What means thy sweet serenity?
Our planet, as it rolls,
Sweeps through the starry universe
A mass of burdened souls,

Still agonized and pitiful,
Despite the countless years
That man has spent in wandering
Through paths of blood and tears!

O Lord of love and sympathy
For all created life,
How canst thou view thus placidly
The world's incessant strife,

The misery and massacre
Of war's destructive train,
The martyrdom of animals,
The tragedy of pain,

The infamous brutalities
To helpless children shown,
The pathos of whose joyless lives
Might melt a heart of stone?

Preeminently merciful,
Does not thy spirit long
To guard from inhumanity
The weak against the strong?

Thou biddest us deal tenderly
With every breathing-thing,-
The horse that drags the heavy load,
The bird upon the wing,

The flocks along the riverside,
The cattle on the lea,
And every living denizen
Of earth and air and sea;

Yet daily in the shambles
A sea of blood is spilled,
And man is nourished chiefly
From beasts that he has killed!

And hunters still find happiness
In seeing, red with wounds,
A sobbing deer, with liquid eyes,
Dragged down by yelping hounds!

What is the real significance
Of thine unchanging smile?
Hast thou the secret consciousness
That grief is not worth while?

That sorrow is the consequence
Of former lives of sin,-
The spur that goads us on and up
A nobler life to win?

That pain is as impermanent
As shadows on the hills,
And that Nirvana's blessedness
Will cure all mortal ills?

But agony is agony,
And small is the relief
If, measured with eternity,
Life's anguish be but brief.

To hearts that break with misery,
To every tortured frame
The present pain is paramount,
Nirvana but a name.

Moreover, why should former lives
Bequeath their weight of woe,
If with it comes no memory
To guide us, as we go?

If o'er the dark, prenatal void
No mental bridge be cast,
No thread, however frail, to link
The present to the past?

Still silent and dispassionate!
Ah, would that I might find
The key to the serenity
That fills thy lofty mind!

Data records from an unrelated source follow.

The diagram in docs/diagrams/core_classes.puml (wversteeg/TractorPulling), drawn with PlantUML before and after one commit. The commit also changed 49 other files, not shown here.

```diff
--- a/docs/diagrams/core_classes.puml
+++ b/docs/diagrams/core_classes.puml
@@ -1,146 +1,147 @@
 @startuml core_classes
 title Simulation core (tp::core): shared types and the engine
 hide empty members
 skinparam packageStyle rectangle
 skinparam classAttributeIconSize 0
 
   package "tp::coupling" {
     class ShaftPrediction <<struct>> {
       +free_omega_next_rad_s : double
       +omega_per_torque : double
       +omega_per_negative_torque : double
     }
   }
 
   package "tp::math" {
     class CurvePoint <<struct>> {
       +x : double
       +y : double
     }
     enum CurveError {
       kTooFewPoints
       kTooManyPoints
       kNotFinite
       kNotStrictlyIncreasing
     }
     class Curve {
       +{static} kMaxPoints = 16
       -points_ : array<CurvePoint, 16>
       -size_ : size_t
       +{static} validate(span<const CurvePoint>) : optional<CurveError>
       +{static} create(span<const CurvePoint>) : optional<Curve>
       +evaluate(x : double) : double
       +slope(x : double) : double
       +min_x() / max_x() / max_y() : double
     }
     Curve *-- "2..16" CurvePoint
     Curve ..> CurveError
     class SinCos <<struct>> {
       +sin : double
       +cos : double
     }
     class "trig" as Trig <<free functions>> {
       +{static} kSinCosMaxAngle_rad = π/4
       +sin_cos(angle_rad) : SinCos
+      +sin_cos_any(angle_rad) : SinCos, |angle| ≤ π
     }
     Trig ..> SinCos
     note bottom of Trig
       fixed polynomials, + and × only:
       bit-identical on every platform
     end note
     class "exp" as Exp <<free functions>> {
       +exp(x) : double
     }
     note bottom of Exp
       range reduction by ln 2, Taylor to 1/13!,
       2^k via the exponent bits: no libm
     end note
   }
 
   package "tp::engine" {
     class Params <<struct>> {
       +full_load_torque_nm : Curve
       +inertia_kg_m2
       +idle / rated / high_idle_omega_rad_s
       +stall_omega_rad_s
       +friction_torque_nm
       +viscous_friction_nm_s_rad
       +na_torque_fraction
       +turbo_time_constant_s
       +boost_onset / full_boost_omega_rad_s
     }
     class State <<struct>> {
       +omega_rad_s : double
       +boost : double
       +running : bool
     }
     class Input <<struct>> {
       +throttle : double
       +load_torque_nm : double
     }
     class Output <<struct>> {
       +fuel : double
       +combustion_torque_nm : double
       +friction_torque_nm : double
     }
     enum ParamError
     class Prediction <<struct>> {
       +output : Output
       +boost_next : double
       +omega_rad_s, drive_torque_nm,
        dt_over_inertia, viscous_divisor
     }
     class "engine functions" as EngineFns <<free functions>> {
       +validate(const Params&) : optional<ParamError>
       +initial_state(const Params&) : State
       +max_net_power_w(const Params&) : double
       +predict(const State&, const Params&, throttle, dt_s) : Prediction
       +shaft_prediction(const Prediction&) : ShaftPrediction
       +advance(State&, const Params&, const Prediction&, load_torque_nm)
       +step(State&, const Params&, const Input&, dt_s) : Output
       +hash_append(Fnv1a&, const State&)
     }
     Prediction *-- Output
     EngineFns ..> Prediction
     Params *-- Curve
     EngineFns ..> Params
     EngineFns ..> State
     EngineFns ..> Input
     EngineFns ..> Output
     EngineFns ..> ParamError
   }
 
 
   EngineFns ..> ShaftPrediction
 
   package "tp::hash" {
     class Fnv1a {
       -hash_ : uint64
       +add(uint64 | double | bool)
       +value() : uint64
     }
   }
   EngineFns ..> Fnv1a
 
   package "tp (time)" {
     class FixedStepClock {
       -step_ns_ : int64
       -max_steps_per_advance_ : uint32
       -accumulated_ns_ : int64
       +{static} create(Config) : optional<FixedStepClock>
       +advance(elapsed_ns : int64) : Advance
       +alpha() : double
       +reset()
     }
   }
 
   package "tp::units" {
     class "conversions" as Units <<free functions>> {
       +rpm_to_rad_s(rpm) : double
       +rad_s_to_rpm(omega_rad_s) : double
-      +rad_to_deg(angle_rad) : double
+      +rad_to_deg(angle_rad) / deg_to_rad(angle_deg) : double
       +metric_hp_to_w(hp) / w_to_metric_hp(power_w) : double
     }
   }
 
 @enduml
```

Thou hast a joy we do not feel,
A light we cannot see;
Injustice, sin, and wretchedness
No longer sadden thee;

No doubt to thy sublimer gaze
Life's mystery grows plain,
As finally full recompense
Atones for earthly pain.